After heading to Italy for his last effort “Certified Copy,” famed Iranian filmmaker Abbas Kiarostami had a very simple reason for making Japan the next stop on his international production jaunt. “…if I make a film in Japan, I won’t be accused of making a film for the West. Making a film in Japan is like making a film in Iran. Whether actors speak Japanese or Persian, there are still subtitles.” Unless he makes “Men In Black 4,” it’s hard to fathom that Kiarostami would ever be thought of as submitting to the conventions of American filmmaking. And no matter what language its in, “Like Someone In Love” is pure Kiarostami, but whether or not it succeeds is up for debate.
Another riff on love, relationships and identity, “Like Someone In Love” for half the picture feels like a reheated “Certified Copy” before it truly spins a bit out of control. Employing his usual signature long static takes and (very) leisurely pacing, the story centers on Akiko (Rin Takanashi), an escort who heads out on a job with the elderly writer, translator and retired professor Takashi (Tadashi Okuno). And from the start of their encounter, it’s clear they are both looking for very different things. Akiko kindly engages Takashi in a lengthy conversation about a painting he has before she maneuvers into his bedroom, undresses and tries to get him into bed. But having prepared a dinner and drinks for the pair, Takashi seems put off by this turn of the events, and at least early on, Kiarostami’s film shares some common ground with Steven Soderbergh‘s “The Girlfriend Experience.” Takashi is more interested in a companion it seems, than sex. Anyway, Akiko winds up spending the night and the next day the pair continue their date, such as it is.

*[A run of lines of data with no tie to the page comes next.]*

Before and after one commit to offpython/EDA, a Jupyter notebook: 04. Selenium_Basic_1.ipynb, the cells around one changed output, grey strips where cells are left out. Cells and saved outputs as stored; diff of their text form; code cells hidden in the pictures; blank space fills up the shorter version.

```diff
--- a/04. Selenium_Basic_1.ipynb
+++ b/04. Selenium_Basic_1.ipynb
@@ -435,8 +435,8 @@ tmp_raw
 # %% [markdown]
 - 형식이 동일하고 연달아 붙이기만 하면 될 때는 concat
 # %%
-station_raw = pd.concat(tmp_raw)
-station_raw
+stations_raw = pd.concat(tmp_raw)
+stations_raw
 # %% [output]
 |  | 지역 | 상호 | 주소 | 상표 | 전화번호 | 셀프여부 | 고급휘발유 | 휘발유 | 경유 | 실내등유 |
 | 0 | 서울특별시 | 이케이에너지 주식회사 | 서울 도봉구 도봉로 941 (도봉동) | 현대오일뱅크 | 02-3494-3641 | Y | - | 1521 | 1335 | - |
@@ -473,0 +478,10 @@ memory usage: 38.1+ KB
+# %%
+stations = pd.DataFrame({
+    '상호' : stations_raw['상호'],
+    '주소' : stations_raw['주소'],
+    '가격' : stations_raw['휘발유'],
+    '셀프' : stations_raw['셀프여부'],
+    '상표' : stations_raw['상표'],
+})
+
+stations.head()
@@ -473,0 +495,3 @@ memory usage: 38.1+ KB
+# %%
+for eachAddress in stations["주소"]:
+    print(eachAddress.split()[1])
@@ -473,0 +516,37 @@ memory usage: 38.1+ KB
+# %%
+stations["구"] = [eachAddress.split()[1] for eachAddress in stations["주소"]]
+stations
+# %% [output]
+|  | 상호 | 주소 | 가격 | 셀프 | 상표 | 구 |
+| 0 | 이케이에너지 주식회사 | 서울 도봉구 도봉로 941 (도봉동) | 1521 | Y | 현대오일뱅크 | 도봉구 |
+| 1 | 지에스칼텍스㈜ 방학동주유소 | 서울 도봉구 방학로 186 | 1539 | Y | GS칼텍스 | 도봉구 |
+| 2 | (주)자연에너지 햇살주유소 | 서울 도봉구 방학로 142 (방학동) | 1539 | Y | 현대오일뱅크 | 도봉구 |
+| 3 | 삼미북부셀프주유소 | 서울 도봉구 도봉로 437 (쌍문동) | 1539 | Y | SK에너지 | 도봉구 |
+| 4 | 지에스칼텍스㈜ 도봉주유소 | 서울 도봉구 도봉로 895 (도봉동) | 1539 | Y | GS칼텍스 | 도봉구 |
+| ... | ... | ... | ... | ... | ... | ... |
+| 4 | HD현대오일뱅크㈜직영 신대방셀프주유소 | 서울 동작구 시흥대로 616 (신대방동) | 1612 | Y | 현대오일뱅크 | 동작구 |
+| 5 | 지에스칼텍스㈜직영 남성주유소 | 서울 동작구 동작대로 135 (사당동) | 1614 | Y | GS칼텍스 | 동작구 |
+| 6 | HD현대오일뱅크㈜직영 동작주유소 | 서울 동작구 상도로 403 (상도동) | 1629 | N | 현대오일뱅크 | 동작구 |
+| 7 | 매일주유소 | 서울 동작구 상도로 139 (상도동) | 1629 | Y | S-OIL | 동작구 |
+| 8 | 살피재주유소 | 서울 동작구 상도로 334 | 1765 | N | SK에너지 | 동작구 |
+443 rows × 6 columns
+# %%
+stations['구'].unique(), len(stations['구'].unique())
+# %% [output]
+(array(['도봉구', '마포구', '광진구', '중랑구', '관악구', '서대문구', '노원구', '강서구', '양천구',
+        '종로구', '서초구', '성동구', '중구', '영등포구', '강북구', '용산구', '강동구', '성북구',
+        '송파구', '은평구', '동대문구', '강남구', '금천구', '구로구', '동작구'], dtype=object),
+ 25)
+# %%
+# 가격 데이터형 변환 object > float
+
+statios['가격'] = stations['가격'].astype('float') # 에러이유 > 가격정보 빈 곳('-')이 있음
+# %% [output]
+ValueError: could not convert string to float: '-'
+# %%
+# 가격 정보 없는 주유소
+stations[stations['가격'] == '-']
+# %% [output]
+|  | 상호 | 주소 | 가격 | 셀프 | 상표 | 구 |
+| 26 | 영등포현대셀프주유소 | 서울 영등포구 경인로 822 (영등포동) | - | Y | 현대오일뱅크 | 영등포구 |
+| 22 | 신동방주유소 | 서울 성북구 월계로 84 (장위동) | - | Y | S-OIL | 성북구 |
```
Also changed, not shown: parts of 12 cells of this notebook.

It’s in this second half of the film where Kiarostami begins to lose a grip on his until carefully controlled film. Takashi plays chauffeur to Akiko, driving her to school and as result, crosses paths with her fiance Noriaki (Ryo Kase), who has been kept in the dark about her job, fueling a slowly growing rage. He mistakes Takashi for her grandfather, but he plays along, and the two discuss (rather ironically) how to successfully navigate a relationship with a woman, while both of them are, in a sense, involved in constructed or dishonest dealings with Akiko.
Kiarostami spends the picture toying with idea of image and identity, but unfortunately, “Like Someone In Love” lacks the intellectual depth and forward momentum of “Certified Copy.” The picture is often gorgeous to look at, but there are only so many scenes of characters driving around in a car we can take. An extended sequence of Akiko in the back of a cab listening to her voicemail messages is outstanding, but two or three more driving scenes later, and the technique becomes tired. And reflecting how many in the audience felt, we also get an extended look at Takashi falling asleep behind the wheel at a stop light. But the biggest shortcoming of the film is that none of the performers are as engaging as Juliette Binoche or William Shimell. That pair were able add an emotional depth to the knotty dialogue that drew viewers in. Here, the actors more often than not seem as if they’re reading from a textbook, never moving past Kiarostami’s cerebral, soulless dialogue to take it to another level.
Originally working under the title “The End,” Kiarostami certainly concludes the picture with a literal bang. What it all means will be left to the viewer to sort out, but it’s clear Kiarostami is making some kind of a statement about how personalities can evolve as a result of perception of identity and image. Or something. We’re not quite sure and the journey to get there and the work required to unravel the thematic mystery of the film doesn’t seem to be worth the effort. There is a fine line between meeting an audience halfway and witholding enough without falling into self-indulgence, but Kiarostami can’t make that balance here. Enigmatic and dull to a maddening degree, “Like Someone In Love” finds Kiarostami spinning his wheels. [C-]